Itemized modification records:
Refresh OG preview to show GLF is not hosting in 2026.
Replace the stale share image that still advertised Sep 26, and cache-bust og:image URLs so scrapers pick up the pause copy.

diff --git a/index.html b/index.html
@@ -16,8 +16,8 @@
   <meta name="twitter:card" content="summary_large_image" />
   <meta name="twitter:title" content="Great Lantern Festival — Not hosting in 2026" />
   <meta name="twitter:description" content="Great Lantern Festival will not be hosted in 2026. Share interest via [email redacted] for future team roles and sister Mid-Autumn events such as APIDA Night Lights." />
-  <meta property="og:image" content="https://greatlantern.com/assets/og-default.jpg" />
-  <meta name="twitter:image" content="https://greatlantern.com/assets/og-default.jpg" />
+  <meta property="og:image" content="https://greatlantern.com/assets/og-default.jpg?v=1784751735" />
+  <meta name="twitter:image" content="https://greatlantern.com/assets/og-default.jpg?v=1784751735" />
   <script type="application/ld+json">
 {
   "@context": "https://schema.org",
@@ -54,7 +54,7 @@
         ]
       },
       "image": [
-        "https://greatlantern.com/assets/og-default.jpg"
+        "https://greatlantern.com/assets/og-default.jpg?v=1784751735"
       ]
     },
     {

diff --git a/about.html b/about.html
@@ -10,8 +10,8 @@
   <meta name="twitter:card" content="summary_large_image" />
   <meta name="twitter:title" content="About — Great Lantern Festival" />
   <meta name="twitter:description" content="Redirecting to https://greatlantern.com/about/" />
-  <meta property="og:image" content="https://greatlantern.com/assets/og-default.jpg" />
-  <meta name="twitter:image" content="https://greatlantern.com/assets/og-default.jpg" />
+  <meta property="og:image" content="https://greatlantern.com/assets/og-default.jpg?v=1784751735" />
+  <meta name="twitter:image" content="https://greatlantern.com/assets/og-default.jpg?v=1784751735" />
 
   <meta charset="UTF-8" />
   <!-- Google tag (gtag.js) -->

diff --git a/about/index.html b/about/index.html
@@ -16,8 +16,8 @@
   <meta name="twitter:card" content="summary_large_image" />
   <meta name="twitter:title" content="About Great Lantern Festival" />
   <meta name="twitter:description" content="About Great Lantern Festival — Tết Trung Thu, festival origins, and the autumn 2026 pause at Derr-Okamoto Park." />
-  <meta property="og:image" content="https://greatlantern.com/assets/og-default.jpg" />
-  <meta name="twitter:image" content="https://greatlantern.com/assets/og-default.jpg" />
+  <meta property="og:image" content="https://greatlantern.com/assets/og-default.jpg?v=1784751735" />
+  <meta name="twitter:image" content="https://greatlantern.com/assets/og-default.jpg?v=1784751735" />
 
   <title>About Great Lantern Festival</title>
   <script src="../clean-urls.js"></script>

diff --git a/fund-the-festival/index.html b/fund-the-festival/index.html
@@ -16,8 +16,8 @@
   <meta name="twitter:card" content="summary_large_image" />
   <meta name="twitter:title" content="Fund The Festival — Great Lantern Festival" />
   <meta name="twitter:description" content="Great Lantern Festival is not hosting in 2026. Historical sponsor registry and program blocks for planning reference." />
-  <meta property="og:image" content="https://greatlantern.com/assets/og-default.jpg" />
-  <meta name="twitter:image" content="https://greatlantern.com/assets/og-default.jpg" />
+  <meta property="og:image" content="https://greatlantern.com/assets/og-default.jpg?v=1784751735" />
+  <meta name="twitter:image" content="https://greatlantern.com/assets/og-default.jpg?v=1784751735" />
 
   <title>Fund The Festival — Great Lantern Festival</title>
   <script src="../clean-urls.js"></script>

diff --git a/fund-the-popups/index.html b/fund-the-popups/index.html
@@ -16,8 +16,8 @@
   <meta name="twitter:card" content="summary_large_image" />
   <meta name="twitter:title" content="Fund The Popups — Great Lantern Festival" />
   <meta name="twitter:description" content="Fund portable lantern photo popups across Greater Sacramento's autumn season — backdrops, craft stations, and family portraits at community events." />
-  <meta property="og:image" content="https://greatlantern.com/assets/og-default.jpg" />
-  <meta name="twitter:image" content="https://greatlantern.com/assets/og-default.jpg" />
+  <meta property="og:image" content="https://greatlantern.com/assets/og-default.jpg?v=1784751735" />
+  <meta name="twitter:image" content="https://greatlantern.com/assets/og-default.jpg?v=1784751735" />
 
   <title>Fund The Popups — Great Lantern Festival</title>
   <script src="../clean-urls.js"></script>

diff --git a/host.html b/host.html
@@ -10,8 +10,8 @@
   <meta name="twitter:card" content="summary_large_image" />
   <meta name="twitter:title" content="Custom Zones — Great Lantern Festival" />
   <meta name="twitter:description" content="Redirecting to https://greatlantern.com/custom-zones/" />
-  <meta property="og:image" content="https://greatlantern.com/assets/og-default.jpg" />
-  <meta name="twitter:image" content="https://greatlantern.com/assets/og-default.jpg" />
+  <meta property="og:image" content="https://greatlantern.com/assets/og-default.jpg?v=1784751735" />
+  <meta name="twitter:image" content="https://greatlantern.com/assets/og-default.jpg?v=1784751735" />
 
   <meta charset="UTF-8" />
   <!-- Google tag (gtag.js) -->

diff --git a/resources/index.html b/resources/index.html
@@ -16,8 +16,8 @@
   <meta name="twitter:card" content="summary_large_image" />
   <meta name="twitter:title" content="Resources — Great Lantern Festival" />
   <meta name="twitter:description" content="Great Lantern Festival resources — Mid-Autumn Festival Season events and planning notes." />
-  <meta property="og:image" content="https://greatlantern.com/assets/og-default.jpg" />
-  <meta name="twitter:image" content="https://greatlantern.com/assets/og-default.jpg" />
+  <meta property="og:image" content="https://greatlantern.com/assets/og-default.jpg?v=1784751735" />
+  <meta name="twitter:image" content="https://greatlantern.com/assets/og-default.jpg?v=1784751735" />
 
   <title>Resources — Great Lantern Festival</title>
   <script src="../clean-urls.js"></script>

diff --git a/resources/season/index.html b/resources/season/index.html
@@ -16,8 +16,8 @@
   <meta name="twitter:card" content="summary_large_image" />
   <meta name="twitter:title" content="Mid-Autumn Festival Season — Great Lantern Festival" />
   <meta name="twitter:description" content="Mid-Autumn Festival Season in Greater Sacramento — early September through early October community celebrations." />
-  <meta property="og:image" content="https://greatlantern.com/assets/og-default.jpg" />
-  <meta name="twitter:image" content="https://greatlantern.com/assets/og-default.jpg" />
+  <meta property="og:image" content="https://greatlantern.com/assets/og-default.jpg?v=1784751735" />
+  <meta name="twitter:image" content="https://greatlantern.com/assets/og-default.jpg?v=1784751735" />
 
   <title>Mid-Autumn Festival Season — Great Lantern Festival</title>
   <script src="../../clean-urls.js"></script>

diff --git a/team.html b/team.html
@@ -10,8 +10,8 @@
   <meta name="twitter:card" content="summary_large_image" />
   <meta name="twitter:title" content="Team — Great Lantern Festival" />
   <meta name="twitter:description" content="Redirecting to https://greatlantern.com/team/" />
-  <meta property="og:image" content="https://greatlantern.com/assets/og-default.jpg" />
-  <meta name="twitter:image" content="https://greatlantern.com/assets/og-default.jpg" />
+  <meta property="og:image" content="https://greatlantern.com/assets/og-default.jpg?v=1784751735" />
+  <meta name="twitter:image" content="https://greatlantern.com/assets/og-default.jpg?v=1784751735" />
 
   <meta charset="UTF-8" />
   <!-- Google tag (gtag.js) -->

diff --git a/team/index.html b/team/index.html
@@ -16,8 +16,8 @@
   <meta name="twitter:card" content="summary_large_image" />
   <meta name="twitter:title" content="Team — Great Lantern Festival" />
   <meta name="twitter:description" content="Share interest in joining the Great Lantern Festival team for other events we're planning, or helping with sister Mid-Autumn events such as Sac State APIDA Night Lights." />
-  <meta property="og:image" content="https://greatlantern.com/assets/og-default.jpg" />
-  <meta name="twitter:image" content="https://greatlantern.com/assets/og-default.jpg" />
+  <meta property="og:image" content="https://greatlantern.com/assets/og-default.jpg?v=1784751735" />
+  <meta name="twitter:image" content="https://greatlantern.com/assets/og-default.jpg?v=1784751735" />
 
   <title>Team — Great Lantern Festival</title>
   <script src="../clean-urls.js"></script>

◆ YOUR GOAL: Please reproduce, exactly as written, the lines of the records from the first line through the one containing "Festival — Not".

◆ ANSWER SECTION:
Refresh OG preview to show GLF is not hosting in 2026.
Replace the stale share image that still advertised Sep 26, and cache-bust og:image URLs so scrapers pick up the pause copy.

diff --git a/index.html b/index.html
@@ -16,8 +16,8 @@
   <meta name="twitter:card" content="summary_large_image" />
   <meta name="twitter:title" content="Great Lantern Festival — Not hosting in 2026" />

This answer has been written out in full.